We thankfully found our groove. To do this we had to stop comparing our family and marriage to others. We had to accept that we were different and learn how to modify our life to make it work for us.
Not everyone is as fortunate. I did a quick search to see what the divorce rates for marriages where at least one partner has a chronic illness was and was horrified at what I saw. One article and study after the next stated that 75% of these unions end in divorce!!! SEVENTY-FIVE PERCENT!!
SEVENTY-FIVE PERCENT of #chronicillness #marriages end in #divorce ! #fibromyalgia #PsA #autoimmunearthritis #chroniclifeTweet
Friends and Family
Friends and family begin to view us as the unreliable one.
We become the one they can’t count on, so they stop asking. They tire of us cancelling, so they stop inviting. They pity and judge us. And instead of learning about our chronic illness and discovering that we aren’t lying when we say there is no cure, they tell us that we aren’t trying hard enough to get better.
This momma ain’t got time for drama! #chroniclife #fibromyalgia #autoimmunearthritis #PsATweet
Hang on to the people who cheer you on and don’t make you feel bad for having a chronic illness. I can’t tell you what to do about the others, but I will say this: If they continuously cause stress and chaos in your life you may need to limit how much time you spend with them or walk away.
What could help a newly diagnosed patient
- A sit down with doctor and spouse to discuss the diagnosis, prognosis, and how it will change their lives.
- A referral and/or list of marriage therapists who specialize and are knowledgeable in chronic pain/illnesses.
- Support groups for the patient and spouse together and individually.
- Support groups for setting boundaries and nurturing healthy supportive relationships.
Thank you for reading part six of this nine part series covering the topics I wish my doctors would have talked to me about when I was first diagnosed with fibromyalgia and psoriatic arthritis.
- 1 Mental Health
- 2 Therapy is Important
- 3 Intimacy Issues
- 4 What is Health Journaling?
- 5 Pain Relief Options
- 6 Relationship Troubles
- 7 Need for Assistance
- 8 Importance of Self-Care
- 9 Keep Moving with a Mobility Aid
- The Cost of Living with Fibromyalgia
- Invasion of the Brain Snatcher! Tips for Dealing with Fibro Fog
- Four Wearable Pain Relief Devices for Fibromyalgia and Arthritis
- Seven Embarrassing Fibromyalgia Symptoms
- F words that describe what it is like to live with Fibromyalgia
- 5 Ways to Reduce Fibromyalgia Pain
2 thoughts on “Relationship Changes: Nine Things I Wished I had Been Told When Diagnosed with Fibromyalgia and Psoriatic Arthritis Part 6”

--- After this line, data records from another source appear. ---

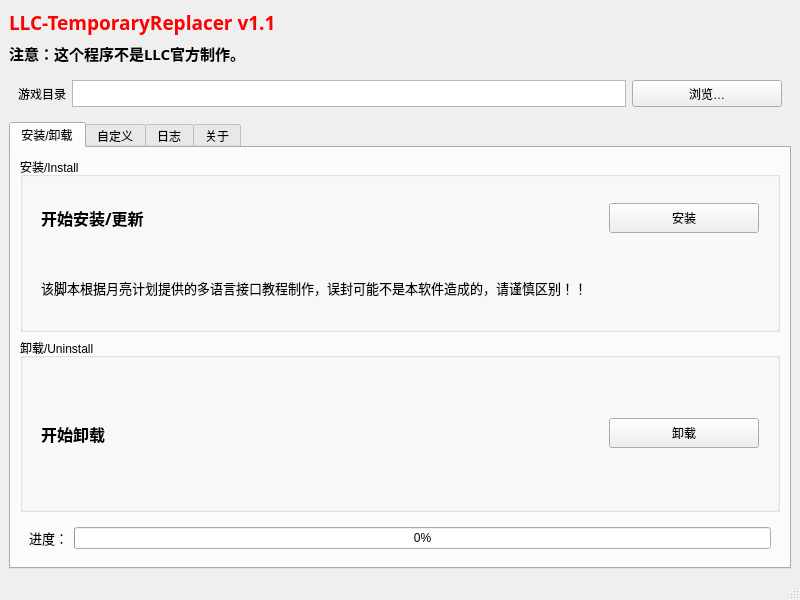
This is llc-tr-ui.ui in EveGlowLuna/LLC-TemporaryReplacer as Qt 5 draws it before an edit. The edited form follows.
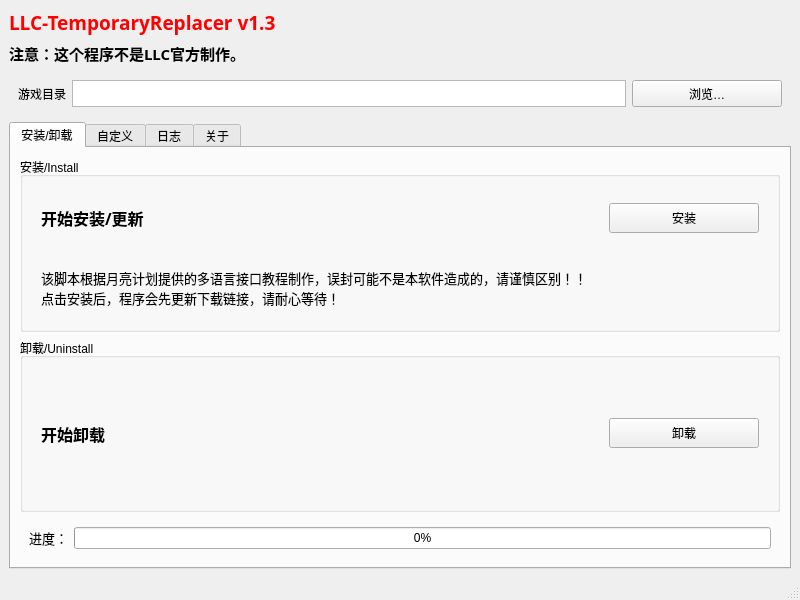
This is the edited form.

Commit message: 调整下载方式，此版本后可动态下载并替换。

```diff
--- a/llc-tr-ui.ui
+++ b/llc-tr-ui.ui
@@ -40,7 +40,7 @@
        </font>
       </property>
       <property name="text">
-       <string>&lt;html&gt;&lt;head/&gt;&lt;body&gt;&lt;p&gt;&lt;span style=&quot; color:#ff0000;&quot;&gt;LLC-TemporaryReplacer v1.1&lt;/span&gt;&lt;/p&gt;&lt;/body&gt;&lt;/html&gt;</string>
+       <string>&lt;html&gt;&lt;head/&gt;&lt;body&gt;&lt;p&gt;&lt;span style=&quot; color:#ff0000;&quot;&gt;LLC-TemporaryReplacer v1.3&lt;/span&gt;&lt;/p&gt;&lt;/body&gt;&lt;/html&gt;</string>
       </property>
      </widget>
     </item>
@@ -185,7 +185,8 @@
                  </font>
                 </property>
                 <property name="text">
-                 <string>该脚本根据月亮计划提供的多语言接口教程制作，误封可能不是本软件造成的，请谨慎区别！！</string>
+                 <string>该脚本根据月亮计划提供的多语言接口教程制作，误封可能不是本软件造成的，请谨慎区别！！
+点击安装后，程序会先更新下载链接，请耐心等待！</string>
                 </property>
                 <property name="wordWrap">
                  <bool>true</bool>
```
Left out of the diff: 2 changed lines with no effect on the pictures. The commit also changes 2 other files.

Your post is so true!
I wrote a similar article about fibromyalgia divorce rate, sadly, it really is 75%… My wife suffers from stage IV deep infiltrating endometriosis and from fibromyalgia. Both impact her psychologically, emotionally, sexually, financially, socially, and mentally.
It’s really hard, she even asked me to divorce her on four occasions for my sake, however, I refused every time.
You did not chose chronic illness, even though you may feel like a burden and like your body doesn’t belong to you anymore, you are still the same person with the same good qualities and character.
There is no better remedies than a loving and supportive partner.
Wishing you all the best!
Thank you for your comment. I am blessed to also have a supportive and loving partner. I truly do not know how I would have gotten through the things I did and still do without him.